[Change detection data]
>>

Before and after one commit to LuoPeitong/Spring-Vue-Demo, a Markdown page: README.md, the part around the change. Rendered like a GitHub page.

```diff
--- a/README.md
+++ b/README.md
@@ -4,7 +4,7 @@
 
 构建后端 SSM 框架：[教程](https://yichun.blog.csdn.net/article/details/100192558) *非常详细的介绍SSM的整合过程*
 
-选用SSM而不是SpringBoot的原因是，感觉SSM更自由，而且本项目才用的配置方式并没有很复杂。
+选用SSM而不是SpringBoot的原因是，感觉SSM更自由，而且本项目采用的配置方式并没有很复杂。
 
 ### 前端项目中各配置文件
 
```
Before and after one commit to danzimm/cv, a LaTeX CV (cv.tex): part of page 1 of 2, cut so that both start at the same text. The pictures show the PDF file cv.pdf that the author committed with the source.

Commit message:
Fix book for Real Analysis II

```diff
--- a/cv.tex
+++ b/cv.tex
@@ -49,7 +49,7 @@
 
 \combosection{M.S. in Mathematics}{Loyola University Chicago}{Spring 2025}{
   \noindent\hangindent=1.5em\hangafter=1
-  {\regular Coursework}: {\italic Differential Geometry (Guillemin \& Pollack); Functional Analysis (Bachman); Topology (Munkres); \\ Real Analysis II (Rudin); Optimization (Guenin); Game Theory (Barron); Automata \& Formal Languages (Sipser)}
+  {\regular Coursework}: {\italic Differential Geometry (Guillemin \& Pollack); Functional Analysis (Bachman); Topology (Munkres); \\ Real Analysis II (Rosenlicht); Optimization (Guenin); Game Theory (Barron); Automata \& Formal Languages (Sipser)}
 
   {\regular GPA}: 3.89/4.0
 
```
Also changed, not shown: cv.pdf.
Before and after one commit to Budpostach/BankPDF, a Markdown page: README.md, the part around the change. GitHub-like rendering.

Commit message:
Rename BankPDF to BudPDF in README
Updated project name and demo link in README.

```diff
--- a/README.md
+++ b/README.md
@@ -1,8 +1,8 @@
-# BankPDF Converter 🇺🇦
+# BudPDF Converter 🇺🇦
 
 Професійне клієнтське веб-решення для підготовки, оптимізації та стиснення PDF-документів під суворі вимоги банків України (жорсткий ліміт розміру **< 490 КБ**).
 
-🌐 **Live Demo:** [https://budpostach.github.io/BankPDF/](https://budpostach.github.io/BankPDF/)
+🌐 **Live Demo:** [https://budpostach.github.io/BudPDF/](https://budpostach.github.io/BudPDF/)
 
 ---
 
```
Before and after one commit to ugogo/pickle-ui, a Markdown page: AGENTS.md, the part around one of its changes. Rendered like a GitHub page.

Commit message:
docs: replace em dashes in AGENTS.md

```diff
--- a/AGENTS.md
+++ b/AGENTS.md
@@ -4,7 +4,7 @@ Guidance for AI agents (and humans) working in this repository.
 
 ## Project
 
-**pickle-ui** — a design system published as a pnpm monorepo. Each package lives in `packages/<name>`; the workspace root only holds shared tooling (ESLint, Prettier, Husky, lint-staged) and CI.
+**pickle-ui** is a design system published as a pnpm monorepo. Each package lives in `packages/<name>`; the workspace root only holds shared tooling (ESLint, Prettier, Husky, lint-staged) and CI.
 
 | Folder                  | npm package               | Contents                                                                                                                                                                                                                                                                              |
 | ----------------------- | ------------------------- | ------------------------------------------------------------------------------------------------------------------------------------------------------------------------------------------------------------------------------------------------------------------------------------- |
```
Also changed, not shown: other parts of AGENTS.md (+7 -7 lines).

<<

> TASK DETAILS
Retyping every entry exactly is the whole of the task.

> SOLUTION FOR THIS EXERCISE
Before and after one commit to LuoPeitong/Spring-Vue-Demo, a Markdown page: README.md, the part around the change. Rendered like a GitHub page.

```diff
--- a/README.md
+++ b/README.md
@@ -4,7 +4,7 @@
 
 构建后端 SSM 框架：[教程](https://yichun.blog.csdn.net/article/details/100192558) *非常详细的介绍SSM的整合过程*
 
-选用SSM而不是SpringBoot的原因是，感觉SSM更自由，而且本项目才用的配置方式并没有很复杂。
+选用SSM而不是SpringBoot的原因是，感觉SSM更自由，而且本项目采用的配置方式并没有很复杂。
 
 ### 前端项目中各配置文件
 
```
Before and after one commit to danzimm/cv, a LaTeX CV (cv.tex): part of page 1 of 2, cut so that both start at the same text. The pictures show the PDF file cv.pdf that the author committed with the source.

Commit message:
Fix book for Real Analysis II

```diff
--- a/cv.tex
+++ b/cv.tex
@@ -49,7 +49,7 @@
 
 \combosection{M.S. in Mathematics}{Loyola University Chicago}{Spring 2025}{
   \noindent\hangindent=1.5em\hangafter=1
-  {\regular Coursework}: {\italic Differential Geometry (Guillemin \& Pollack); Functional Analysis (Bachman); Topology (Munkres); \\ Real Analysis II (Rudin); Optimization (Guenin); Game Theory (Barron); Automata \& Formal Languages (Sipser)}
+  {\regular Coursework}: {\italic Differential Geometry (Guillemin \& Pollack); Functional Analysis (Bachman); Topology (Munkres); \\ Real Analysis II (Rosenlicht); Optimization (Guenin); Game Theory (Barron); Automata \& Formal Languages (Sipser)}
 
   {\regular GPA}: 3.89/4.0
 
```
Also changed, not shown: cv.pdf.
Before and after one commit to Budpostach/BankPDF, a Markdown page: README.md, the part around the change. GitHub-like rendering.

Commit message:
Rename BankPDF to BudPDF in README
Updated project name and demo link in README.

```diff
--- a/README.md
+++ b/README.md
@@ -1,8 +1,8 @@
-# BankPDF Converter 🇺🇦
+# BudPDF Converter 🇺🇦
 
 Професійне клієнтське веб-решення для підготовки, оптимізації та стиснення PDF-документів під суворі вимоги банків України (жорсткий ліміт розміру **< 490 КБ**).
 
-🌐 **Live Demo:** [https://budpostach.github.io/BankPDF/](https://budpostach.github.io/BankPDF/)
+🌐 **Live Demo:** [https://budpostach.github.io/BudPDF/](https://budpostach.github.io/BudPDF/)
 
 ---
 
```
Before and after one commit to ugogo/pickle-ui, a Markdown page: AGENTS.md, the part around one of its changes. Rendered like a GitHub page.

Commit message:
docs: replace em dashes in AGENTS.md

```diff
--- a/AGENTS.md
+++ b/AGENTS.md
@@ -4,7 +4,7 @@ Guidance for AI agents (and humans) working in this repository.
 
 ## Project
 
-**pickle-ui** — a design system published as a pnpm monorepo. Each package lives in `packages/<name>`; the workspace root only holds shared tooling (ESLint, Prettier, Husky, lint-staged) and CI.
+**pickle-ui** is a design system published as a pnpm monorepo. Each package lives in `packages/<name>`; the workspace root only holds shared tooling (ESLint, Prettier, Husky, lint-staged) and CI.
 
 | Folder                  | npm package               | Contents                                                                                                                                                                                                                                                                              |
 | ----------------------- | ------------------------- | ------------------------------------------------------------------------------------------------------------------------------------------------------------------------------------------------------------------------------------------------------------------------------------- |
```
Also changed, not shown: other parts of AGENTS.md (+7 -7 lines).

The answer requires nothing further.